Leaving the pictures aside, repeat the entries exactly.

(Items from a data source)
::::
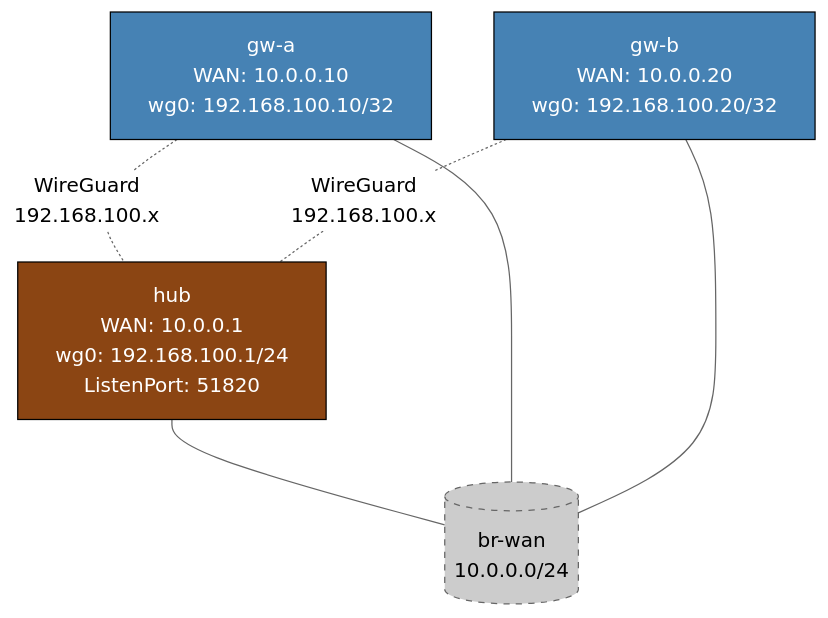
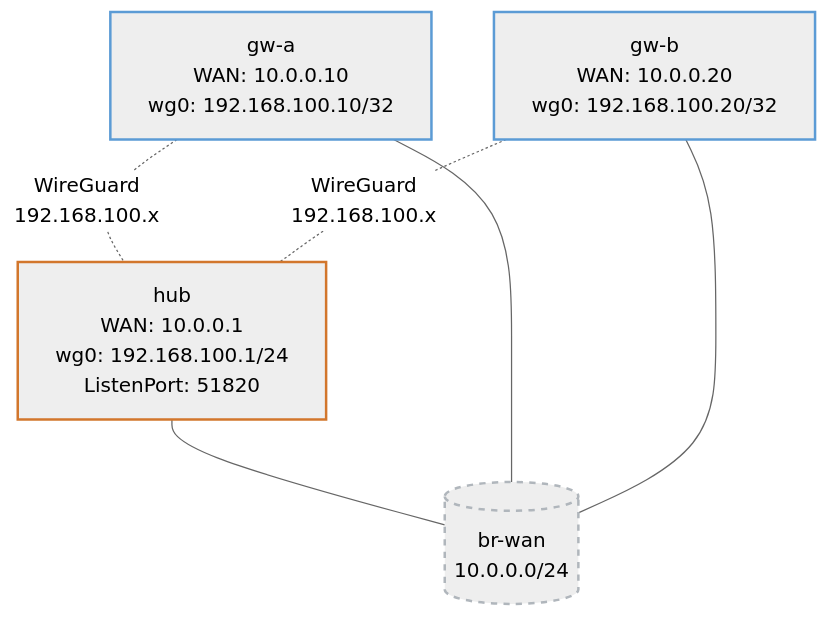
The diagram in labs/wireguard/README.md (jschless/networkingLabs), drawn with Mermaid (neutral theme) before and after one commit. The commit also changed 250 other files, not shown here.

Commit message:
Fix unreadable topology diagrams, convert ASCII art, publish assessments (#57)

````diff
--- a/labs/wireguard/README.md
+++ b/labs/wireguard/README.md
@@ -12,21 +12,21 @@
 ```mermaid
 flowchart TB
-    brwan[("br-wan\n10.0.0.0/24")]
-    hub["hub\nWAN: 10.0.0.1\nwg0: 192.168.100.1/24\nListenPort: 51820"]
-    gwa["gw-a\nWAN: 10.0.0.10\nwg0: 192.168.100.10/32"]
-    gwb["gw-b\nWAN: 10.0.0.20\nwg0: 192.168.100.20/32"]
+    brwan[("br-wan<br/>10.0.0.0/24")]
+    hub["hub<br/>WAN: 10.0.0.1<br/>wg0: 192.168.100.1/24<br/>ListenPort: 51820"]
+    gwa["gw-a<br/>WAN: 10.0.0.10<br/>wg0: 192.168.100.10/32"]
+    gwb["gw-b<br/>WAN: 10.0.0.20<br/>wg0: 192.168.100.20/32"]
 
     hub --- brwan
     gwa --- brwan
     gwb --- brwan
 
-    gwa -. "WireGuard\n192.168.100.x" .- hub
-    gwb -. "WireGuard\n192.168.100.x" .- hub
+    gwa -. "WireGuard<br/>192.168.100.x" .- hub
+    gwb -. "WireGuard<br/>192.168.100.x" .- hub
 
-    classDef hub    fill:#8b4513,color:#fff,stroke:#000
-    classDef spoke  fill:#4682b4,color:#fff,stroke:#000
-    classDef wan    fill:#ccc,color:#000,stroke:#666,stroke-dasharray:5
+    classDef hub stroke:#d2762c,stroke-width:2px
+    classDef spoke stroke:#5b9bd5,stroke-width:2px
+    classDef wan stroke:#b0b6bc,stroke-width:2px,stroke-dasharray:5
     class hub hub
     class gwa,gwb spoke
     class brwan wan
 ```
````
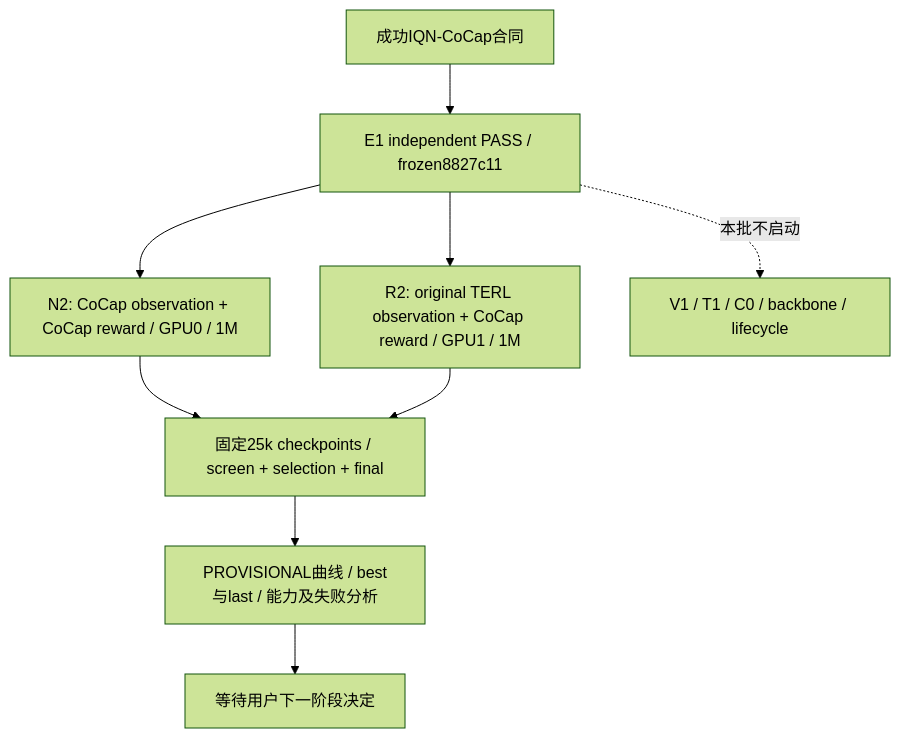
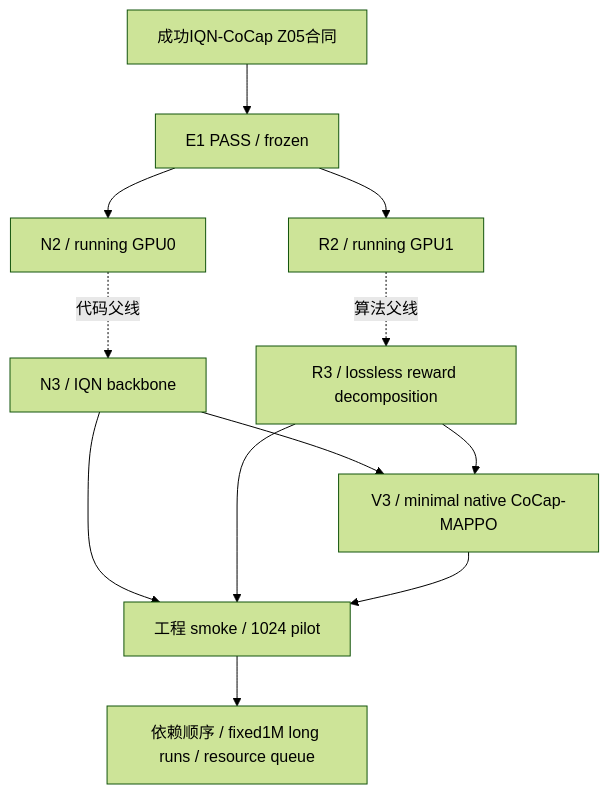
The diagram in docs/ops/COCAP_MAPPO_BATCH02_DAG_20261011_ZH.md (Jayyeah/cocap-voradj), drawn with Mermaid (forest theme) before and after one commit. The commit also changed other lines of this file and 4 other files, not shown here.

````diff
--- a/docs/ops/COCAP_MAPPO_BATCH02_DAG_20261011_ZH.md
+++ b/docs/ops/COCAP_MAPPO_BATCH02_DAG_20261011_ZH.md
@@ -7,11 +7,14 @@
 ```mermaid
 flowchart TD
-    I[成功IQN-CoCap合同] --> E[E1 independent PASS / frozen8827c11]
-    E --> N[N2: CoCap observation + CoCap reward / GPU0 / 1M]
-    E --> R[R2: original TERL observation + CoCap reward / GPU1 / 1M]
-    N --> Q[固定25k checkpoints / screen + selection + final]
-    R --> Q
-    Q --> P[PROVISIONAL曲线 / best与last / 能力及失败分析]
-    P --> U[等待用户下一阶段决定]
-    E -. 本批不启动 .-> V[V1 / T1 / C0 / backbone / lifecycle]
+  I[成功IQN-CoCap Z05合同] --> E[E1 PASS / frozen]
+  E --> N2[N2 / running GPU0]
+  E --> R2[R2 / running GPU1]
+  N2 -. 代码父线 .-> N3[N3 / IQN backbone]
+  R2 -. 算法父线 .-> R3[R3 / lossless reward decomposition]
+  N3 --> V3[V3 / minimal native CoCap-MAPPO]
+  R3 --> V3
+  N3 --> P[工程 smoke / 1024 pilot]
+  R3 --> P
+  V3 --> P
+  P --> L[依赖顺序 / fixed1M long runs / resource queue]
 ```
````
::::
Solution to this exercise
The diagram in labs/wireguard/README.md (jschless/networkingLabs), drawn with Mermaid (neutral theme) before and after one commit. The commit also changed 250 other files, not shown here.

Commit message:
Fix unreadable topology diagrams, convert ASCII art, publish assessments (#57)

````diff
--- a/labs/wireguard/README.md
+++ b/labs/wireguard/README.md
@@ -12,21 +12,21 @@
 ```mermaid
 flowchart TB
-    brwan[("br-wan\n10.0.0.0/24")]
-    hub["hub\nWAN: 10.0.0.1\nwg0: 192.168.100.1/24\nListenPort: 51820"]
-    gwa["gw-a\nWAN: 10.0.0.10\nwg0: 192.168.100.10/32"]
-    gwb["gw-b\nWAN: 10.0.0.20\nwg0: 192.168.100.20/32"]
+    brwan[("br-wan<br/>10.0.0.0/24")]
+    hub["hub<br/>WAN: 10.0.0.1<br/>wg0: 192.168.100.1/24<br/>ListenPort: 51820"]
+    gwa["gw-a<br/>WAN: 10.0.0.10<br/>wg0: 192.168.100.10/32"]
+    gwb["gw-b<br/>WAN: 10.0.0.20<br/>wg0: 192.168.100.20/32"]
 
     hub --- brwan
     gwa --- brwan
     gwb --- brwan
 
-    gwa -. "WireGuard\n192.168.100.x" .- hub
-    gwb -. "WireGuard\n192.168.100.x" .- hub
+    gwa -. "WireGuard<br/>192.168.100.x" .- hub
+    gwb -. "WireGuard<br/>192.168.100.x" .- hub
 
-    classDef hub    fill:#8b4513,color:#fff,stroke:#000
-    classDef spoke  fill:#4682b4,color:#fff,stroke:#000
-    classDef wan    fill:#ccc,color:#000,stroke:#666,stroke-dasharray:5
+    classDef hub stroke:#d2762c,stroke-width:2px
+    classDef spoke stroke:#5b9bd5,stroke-width:2px
+    classDef wan stroke:#b0b6bc,stroke-width:2px,stroke-dasharray:5
     class hub hub
     class gwa,gwb spoke
     class brwan wan
 ```
````
The diagram in docs/ops/COCAP_MAPPO_BATCH02_DAG_20261011_ZH.md (Jayyeah/cocap-voradj), drawn with Mermaid (forest theme) before and after one commit. The commit also changed other lines of this file and 4 other files, not shown here.

````diff
--- a/docs/ops/COCAP_MAPPO_BATCH02_DAG_20261011_ZH.md
+++ b/docs/ops/COCAP_MAPPO_BATCH02_DAG_20261011_ZH.md
@@ -7,11 +7,14 @@
 ```mermaid
 flowchart TD
-    I[成功IQN-CoCap合同] --> E[E1 independent PASS / frozen8827c11]
-    E --> N[N2: CoCap observation + CoCap reward / GPU0 / 1M]
-    E --> R[R2: original TERL observation + CoCap reward / GPU1 / 1M]
-    N --> Q[固定25k checkpoints / screen + selection + final]
-    R --> Q
-    Q --> P[PROVISIONAL曲线 / best与last / 能力及失败分析]
-    P --> U[等待用户下一阶段决定]
-    E -. 本批不启动 .-> V[V1 / T1 / C0 / backbone / lifecycle]
+  I[成功IQN-CoCap Z05合同] --> E[E1 PASS / frozen]
+  E --> N2[N2 / running GPU0]
+  E --> R2[R2 / running GPU1]
+  N2 -. 代码父线 .-> N3[N3 / IQN backbone]
+  R2 -. 算法父线 .-> R3[R3 / lossless reward decomposition]
+  N3 --> V3[V3 / minimal native CoCap-MAPPO]
+  R3 --> V3
+  N3 --> P[工程 smoke / 1024 pilot]
+  R3 --> P
+  V3 --> P
+  P --> L[依赖顺序 / fixed1M long runs / resource queue]
 ```
````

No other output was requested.